Superlubricity: solid lubrication technology

"Game-changer" superlubricity not yet cost-effective for the lubes industry.

Friction is one of the decisive factors affecting the efficiency and service life of a mechanical system and its elimination must be the Holy Grail of the lubes industry. Over a period of time, superlubricity has been achieved in strictly controlled lab conditions using a variety of materials including graphite, graphene, silicon and diamond-like carbon film.

Cited in a recent article on superlubricity by F + L Magazine, the term was coined by Motohisa Hirano in the 1990s. He theorised a physical state where sliding friction between two contacting surfaces virtually vanishes under certain conditions.

In 2004, Martin Dienwiebel was able to demonstrate clear evidence of superlubricity when two contacting graphite surfaces are out of proportion with each other.
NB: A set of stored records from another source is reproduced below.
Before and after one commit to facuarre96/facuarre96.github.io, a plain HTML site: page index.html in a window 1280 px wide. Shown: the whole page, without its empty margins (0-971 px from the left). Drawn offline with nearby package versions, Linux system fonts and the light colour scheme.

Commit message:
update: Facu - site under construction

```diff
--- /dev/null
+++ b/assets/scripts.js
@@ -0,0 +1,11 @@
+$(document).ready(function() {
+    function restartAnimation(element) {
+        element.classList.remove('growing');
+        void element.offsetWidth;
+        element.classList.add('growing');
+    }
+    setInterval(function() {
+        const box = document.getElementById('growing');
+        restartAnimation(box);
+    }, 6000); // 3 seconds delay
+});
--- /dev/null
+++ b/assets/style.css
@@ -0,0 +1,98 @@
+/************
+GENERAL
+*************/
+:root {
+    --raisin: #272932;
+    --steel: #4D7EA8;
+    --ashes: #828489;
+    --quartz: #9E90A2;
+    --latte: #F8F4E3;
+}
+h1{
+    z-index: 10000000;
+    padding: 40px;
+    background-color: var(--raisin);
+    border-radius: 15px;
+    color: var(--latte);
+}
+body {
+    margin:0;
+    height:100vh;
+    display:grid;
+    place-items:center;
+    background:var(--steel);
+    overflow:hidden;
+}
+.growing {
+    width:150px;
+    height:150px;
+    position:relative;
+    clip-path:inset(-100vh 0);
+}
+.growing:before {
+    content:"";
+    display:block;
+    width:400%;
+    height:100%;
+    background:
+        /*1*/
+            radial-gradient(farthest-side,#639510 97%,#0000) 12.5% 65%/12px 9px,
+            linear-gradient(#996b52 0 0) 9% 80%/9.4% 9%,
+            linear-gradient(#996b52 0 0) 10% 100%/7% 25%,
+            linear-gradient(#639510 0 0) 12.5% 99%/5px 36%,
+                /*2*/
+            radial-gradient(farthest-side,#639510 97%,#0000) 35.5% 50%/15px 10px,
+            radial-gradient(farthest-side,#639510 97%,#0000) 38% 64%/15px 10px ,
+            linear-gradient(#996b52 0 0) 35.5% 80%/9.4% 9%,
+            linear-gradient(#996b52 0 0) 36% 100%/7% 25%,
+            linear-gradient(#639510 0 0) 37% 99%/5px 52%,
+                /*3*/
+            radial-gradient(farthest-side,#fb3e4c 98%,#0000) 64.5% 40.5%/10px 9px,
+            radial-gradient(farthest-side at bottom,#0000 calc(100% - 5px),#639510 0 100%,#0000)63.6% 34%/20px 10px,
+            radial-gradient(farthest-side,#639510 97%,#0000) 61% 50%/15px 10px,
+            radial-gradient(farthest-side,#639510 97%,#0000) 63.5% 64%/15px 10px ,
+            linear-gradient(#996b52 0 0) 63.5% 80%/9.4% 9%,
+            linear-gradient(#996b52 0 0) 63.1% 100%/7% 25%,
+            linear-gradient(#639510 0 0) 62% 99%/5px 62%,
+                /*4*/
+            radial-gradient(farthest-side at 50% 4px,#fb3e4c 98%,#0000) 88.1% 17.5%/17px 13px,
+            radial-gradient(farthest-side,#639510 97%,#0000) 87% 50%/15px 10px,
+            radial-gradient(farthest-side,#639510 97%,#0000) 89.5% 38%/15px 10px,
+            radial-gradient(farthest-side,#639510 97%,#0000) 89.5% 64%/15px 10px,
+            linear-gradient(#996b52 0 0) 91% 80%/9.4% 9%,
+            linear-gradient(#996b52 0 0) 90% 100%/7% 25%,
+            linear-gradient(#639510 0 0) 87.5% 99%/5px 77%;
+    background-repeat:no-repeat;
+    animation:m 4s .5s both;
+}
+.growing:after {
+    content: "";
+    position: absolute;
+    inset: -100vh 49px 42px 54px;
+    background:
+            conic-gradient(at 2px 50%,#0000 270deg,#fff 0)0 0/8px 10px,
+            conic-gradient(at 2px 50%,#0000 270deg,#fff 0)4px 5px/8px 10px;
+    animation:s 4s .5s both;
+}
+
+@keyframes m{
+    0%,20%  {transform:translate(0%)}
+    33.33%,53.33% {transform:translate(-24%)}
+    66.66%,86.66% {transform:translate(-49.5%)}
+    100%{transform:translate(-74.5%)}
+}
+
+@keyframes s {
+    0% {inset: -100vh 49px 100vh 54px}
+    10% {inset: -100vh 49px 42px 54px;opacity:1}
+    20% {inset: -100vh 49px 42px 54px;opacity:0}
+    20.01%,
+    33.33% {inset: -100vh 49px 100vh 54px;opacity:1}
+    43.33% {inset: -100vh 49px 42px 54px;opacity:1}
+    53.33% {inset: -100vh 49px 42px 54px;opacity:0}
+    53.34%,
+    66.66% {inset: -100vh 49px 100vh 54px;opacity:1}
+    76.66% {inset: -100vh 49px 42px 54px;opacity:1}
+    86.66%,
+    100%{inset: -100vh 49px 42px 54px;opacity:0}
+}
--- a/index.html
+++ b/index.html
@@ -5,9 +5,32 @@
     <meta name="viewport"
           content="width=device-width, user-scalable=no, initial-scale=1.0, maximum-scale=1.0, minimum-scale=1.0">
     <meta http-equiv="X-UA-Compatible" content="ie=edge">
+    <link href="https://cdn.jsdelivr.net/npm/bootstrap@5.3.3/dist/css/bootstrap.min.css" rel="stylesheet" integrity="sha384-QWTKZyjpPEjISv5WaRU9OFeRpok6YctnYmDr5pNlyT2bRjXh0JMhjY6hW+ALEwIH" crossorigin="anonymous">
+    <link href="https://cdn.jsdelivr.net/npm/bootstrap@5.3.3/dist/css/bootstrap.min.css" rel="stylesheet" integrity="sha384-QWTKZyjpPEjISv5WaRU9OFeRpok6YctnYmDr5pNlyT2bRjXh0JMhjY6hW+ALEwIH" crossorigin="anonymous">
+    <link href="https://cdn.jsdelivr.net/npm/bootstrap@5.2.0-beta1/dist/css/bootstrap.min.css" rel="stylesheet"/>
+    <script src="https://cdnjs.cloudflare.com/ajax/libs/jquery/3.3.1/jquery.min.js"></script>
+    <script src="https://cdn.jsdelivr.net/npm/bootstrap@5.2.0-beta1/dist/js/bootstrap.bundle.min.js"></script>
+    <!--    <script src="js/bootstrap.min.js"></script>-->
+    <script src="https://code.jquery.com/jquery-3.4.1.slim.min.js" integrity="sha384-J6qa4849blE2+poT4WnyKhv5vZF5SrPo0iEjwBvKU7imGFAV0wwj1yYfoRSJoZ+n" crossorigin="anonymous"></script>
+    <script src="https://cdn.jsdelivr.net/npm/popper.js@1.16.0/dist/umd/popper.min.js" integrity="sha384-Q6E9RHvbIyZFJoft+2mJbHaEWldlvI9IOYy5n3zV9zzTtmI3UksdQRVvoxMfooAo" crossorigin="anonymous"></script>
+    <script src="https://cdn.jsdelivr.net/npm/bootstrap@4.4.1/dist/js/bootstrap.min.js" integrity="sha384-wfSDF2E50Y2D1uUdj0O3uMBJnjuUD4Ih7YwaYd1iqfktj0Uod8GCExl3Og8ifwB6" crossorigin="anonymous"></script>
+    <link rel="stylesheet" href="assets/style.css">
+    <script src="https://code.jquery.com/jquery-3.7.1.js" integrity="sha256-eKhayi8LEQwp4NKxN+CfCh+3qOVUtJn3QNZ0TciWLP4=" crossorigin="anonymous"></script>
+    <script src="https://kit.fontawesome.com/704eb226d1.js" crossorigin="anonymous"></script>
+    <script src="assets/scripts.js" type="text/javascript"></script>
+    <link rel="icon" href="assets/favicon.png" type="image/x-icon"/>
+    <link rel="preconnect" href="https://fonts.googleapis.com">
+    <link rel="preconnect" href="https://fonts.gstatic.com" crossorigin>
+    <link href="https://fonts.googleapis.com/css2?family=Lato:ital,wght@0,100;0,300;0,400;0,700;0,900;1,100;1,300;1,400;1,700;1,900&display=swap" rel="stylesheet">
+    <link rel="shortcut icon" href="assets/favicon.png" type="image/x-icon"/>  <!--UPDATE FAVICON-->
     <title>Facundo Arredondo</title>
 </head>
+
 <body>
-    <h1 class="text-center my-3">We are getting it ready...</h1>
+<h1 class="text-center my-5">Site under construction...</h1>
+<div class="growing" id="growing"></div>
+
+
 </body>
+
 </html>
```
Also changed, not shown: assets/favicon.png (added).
But surface defects or roughness destroys the superlubricity in larger areas so, for a long time, his experiments were limited to nano-to micron-scales.

Argonne National Laboratory's research (2015) into solid lubrication technology has shown potential for almost limitless robust, long-lasting superlubricity in real-world industrial applications. The research was led by Dr. Anirudha Sumant who told F+L: “Solid lubricants are a very important area that even the large oil-based companies are looking at." Some companies have achieved a 10-20% reduction in friction through the introduction of graphene and other nano lubricants into their oils and additives. 

In 2020, a paper published in has shown that strain engineering in practical applications has revealed that two contacted surfaces can be coated with a single layer of graphene preferably with a small residual tension, which can lead to a substantial decrease in frictional stresses.

According to F+L, there is plenty of activity in hunting the superlubricity Holy Grail, including partnerships in the oil and gas industry and auto body parts manufacturing.

While Sumant is quoted as seeing "a very bright future for this technology", he believes the key challenge to superlubricity is the tribo-chemical reaction that occurs within the oil over time. There is also concern over the cost of changing the existing infrastructure without achieving what needs to be a substantial, consistent improvement in performance.